There are always more adventures to do in Egypt. I already have two ideas just in my head right now and I'm ready to do them. But I'm just going to take a bit of a break from Egypt and I'll pursue other endeavours that I have in mind that are outside of the country. But definitely there are a lot of ideas in Egypt. It's really hard to run out of ideas to do in Egypt – I have two maybe three ideas that are in mind and I'm planning to follow through with them at some point in the future.
What's next for you after you've completed your triathlon?
There's always the original dream that ignited all of this – doing Cairo–Cape Town with the bicycle. I've always had plans to row a body of water, so this is in the cards, but I also want to try some different conditions – like colder weather. It'll be a whole new domain for me and I'm looking forward to learning and experiencing new things.
It's always better for me to be a beginner in some things; I think I'm stealing this quote from Alastair Humphreys, "I'm far more interested in being a beginner than in becoming an expert" I'm trying to experience more things in life, see more, and grow more. I'm looking for something different than what I already did. So not cycling, not running, and not swimming – maybe rowing or doing something in icy conditions. If that doesn't work I'll probably go back to the bicycle because I love it and I love moving with it. But definitely for now no more running or swimming.
What's one piece of advice you would give to an aspiring adventurer who hasn't taken the leap?

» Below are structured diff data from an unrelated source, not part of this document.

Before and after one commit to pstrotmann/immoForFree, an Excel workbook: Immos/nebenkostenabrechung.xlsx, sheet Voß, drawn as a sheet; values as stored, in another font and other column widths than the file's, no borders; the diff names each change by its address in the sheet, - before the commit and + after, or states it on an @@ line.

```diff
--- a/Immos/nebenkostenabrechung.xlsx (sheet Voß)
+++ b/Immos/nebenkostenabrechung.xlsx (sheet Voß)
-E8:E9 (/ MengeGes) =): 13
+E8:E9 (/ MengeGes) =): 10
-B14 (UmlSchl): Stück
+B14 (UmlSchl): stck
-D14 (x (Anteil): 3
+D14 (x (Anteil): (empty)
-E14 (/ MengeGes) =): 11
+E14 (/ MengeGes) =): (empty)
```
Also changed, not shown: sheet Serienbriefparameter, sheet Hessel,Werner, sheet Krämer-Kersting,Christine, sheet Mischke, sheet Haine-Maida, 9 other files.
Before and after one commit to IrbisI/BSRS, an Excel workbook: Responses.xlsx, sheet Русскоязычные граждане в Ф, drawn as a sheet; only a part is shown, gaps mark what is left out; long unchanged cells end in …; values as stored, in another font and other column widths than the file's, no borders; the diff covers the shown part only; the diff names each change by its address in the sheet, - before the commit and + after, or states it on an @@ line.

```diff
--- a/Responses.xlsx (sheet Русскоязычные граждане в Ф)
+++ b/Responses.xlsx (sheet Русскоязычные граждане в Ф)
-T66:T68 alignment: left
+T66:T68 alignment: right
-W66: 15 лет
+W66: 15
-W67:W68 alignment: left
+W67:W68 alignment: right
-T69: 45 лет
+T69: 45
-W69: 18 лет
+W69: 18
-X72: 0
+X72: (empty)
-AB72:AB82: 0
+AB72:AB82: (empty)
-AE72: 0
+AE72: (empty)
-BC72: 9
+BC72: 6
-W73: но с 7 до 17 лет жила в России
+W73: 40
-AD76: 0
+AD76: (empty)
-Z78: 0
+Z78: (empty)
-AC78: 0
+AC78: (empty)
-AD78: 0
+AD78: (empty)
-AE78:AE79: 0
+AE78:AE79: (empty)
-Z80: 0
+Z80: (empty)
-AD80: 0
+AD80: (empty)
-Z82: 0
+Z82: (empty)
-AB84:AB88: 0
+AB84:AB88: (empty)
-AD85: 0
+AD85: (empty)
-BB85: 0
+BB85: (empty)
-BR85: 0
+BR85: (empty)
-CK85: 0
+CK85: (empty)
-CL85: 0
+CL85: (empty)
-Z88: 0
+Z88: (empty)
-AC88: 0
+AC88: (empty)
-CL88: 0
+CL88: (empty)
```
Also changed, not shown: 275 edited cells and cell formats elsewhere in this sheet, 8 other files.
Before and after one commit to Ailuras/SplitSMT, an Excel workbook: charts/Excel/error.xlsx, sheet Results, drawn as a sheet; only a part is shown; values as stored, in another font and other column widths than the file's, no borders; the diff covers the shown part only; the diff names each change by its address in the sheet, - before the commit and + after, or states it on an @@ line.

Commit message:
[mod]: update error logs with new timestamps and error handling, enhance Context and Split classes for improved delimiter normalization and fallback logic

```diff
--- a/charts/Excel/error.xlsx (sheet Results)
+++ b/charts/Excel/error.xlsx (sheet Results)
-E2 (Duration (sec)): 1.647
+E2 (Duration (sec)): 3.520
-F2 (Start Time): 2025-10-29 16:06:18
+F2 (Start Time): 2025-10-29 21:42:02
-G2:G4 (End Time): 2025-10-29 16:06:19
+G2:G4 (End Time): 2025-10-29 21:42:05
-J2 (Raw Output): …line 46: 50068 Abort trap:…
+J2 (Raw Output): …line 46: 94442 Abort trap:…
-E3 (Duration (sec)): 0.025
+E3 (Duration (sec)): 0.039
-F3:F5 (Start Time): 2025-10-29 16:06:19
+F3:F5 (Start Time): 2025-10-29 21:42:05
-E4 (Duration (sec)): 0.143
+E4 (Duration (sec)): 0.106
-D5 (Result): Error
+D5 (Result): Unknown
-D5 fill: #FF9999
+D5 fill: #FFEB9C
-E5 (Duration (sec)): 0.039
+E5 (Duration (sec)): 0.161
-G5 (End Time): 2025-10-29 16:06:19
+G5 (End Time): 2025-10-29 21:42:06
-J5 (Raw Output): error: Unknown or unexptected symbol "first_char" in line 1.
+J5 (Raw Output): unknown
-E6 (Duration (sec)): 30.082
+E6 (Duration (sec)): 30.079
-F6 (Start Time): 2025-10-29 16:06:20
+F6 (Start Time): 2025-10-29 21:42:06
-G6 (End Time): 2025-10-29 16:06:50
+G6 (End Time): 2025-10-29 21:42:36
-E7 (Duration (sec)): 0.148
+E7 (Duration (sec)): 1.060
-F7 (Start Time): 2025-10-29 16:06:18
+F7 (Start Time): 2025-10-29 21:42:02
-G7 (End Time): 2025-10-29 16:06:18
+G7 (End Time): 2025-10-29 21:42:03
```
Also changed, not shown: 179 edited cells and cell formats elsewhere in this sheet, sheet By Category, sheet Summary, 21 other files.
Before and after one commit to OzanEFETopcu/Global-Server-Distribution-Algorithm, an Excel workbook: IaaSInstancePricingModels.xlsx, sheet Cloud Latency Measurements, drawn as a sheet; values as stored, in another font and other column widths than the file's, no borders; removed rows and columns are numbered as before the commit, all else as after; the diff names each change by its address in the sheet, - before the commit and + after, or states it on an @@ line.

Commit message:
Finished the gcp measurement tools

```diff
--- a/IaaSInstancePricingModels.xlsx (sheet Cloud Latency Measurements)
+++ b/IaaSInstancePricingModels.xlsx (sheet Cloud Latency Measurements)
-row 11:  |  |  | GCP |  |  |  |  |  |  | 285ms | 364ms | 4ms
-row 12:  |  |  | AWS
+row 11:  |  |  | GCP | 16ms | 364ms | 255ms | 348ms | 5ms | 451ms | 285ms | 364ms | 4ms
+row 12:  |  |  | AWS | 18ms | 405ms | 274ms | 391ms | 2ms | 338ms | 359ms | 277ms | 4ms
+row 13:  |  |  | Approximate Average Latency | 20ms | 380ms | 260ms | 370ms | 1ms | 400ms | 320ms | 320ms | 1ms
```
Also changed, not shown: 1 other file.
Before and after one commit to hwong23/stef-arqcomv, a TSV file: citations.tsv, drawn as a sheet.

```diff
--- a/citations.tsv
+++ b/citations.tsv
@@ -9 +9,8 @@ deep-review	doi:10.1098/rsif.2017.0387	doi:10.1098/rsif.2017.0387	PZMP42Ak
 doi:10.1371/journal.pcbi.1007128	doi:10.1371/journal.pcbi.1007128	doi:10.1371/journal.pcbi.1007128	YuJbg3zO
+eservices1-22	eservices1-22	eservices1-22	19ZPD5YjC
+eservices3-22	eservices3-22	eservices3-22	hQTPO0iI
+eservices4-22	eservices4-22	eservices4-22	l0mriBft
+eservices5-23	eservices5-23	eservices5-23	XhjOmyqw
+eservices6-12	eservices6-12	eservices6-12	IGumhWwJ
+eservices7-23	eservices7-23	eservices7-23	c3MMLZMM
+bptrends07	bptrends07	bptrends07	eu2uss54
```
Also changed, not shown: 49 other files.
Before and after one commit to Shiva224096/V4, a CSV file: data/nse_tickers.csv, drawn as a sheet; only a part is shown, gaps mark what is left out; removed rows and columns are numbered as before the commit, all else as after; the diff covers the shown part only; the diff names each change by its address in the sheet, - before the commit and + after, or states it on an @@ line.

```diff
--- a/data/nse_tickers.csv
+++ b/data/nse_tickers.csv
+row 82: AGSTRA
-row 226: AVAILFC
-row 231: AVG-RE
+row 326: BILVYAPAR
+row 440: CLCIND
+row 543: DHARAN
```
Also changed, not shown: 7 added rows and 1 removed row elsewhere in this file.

The hardest thing is actually starting – that's the hardest step. After that you just live the experience, you have fun, you gain more knowledge – you just live it. Before that you feel like it's so big, you're scared of taking the first step, but it's really important so just take it. Use what you have: bicycle, hitchhike, or walk. Don't spend a lot of money, eat the cheapest things possible – foul or jam. Sleep at the cheapest places possible. And you could also save a bit here and there while you're living your day-to-day life. Use whatever gear you have; you don't have to buy any fancy things, anything will do. At the end of the day, it's the experience; it's not about how you function, it's about living the experience with whatever resources that you have.
Egypt is your playground. You don't need a permit or a visa, you don't need to buy a plane ticket. It's a vast country with a lot of diverse things you can do. You think there are barriers but there are none – so start there. If you're worried about taking three or six months off before starting your career, don't worry. Anyone who's been in a career for five or 10- years will also tell you that – it will actually broaden your horizon, it'll add a lot to you. You'll have more opportunities coming back from an adventure than before. It'll lead you to more adventures and you'll end up planning things better, knowing exactly what you need or don't need. It'll broaden your horizons and make you grow.
Aside from the thrill of adventure, what gets you out of bed?
What gets me out of bed beside that is curiosity, really – curiosity to know what I can do in life. I'm curious to know about many things and to know how to improve myself in many things – like how I always wanted to learn to write, to draw, play musical instruments, maybe improve my running time at a certain distance. So, always having a goal that I'm gunning for. I've always wanted to do some carpentering, some electrical work – learning some new skills and having some physical goals. Besides all that is seeing my friends, seeing the person that I love, seeing my family and spending time with them – that is always a good excuse to get out of bed. Meeting with them, having a chat, going out – all simple things that we take for granted that make getting out of bed really worth it.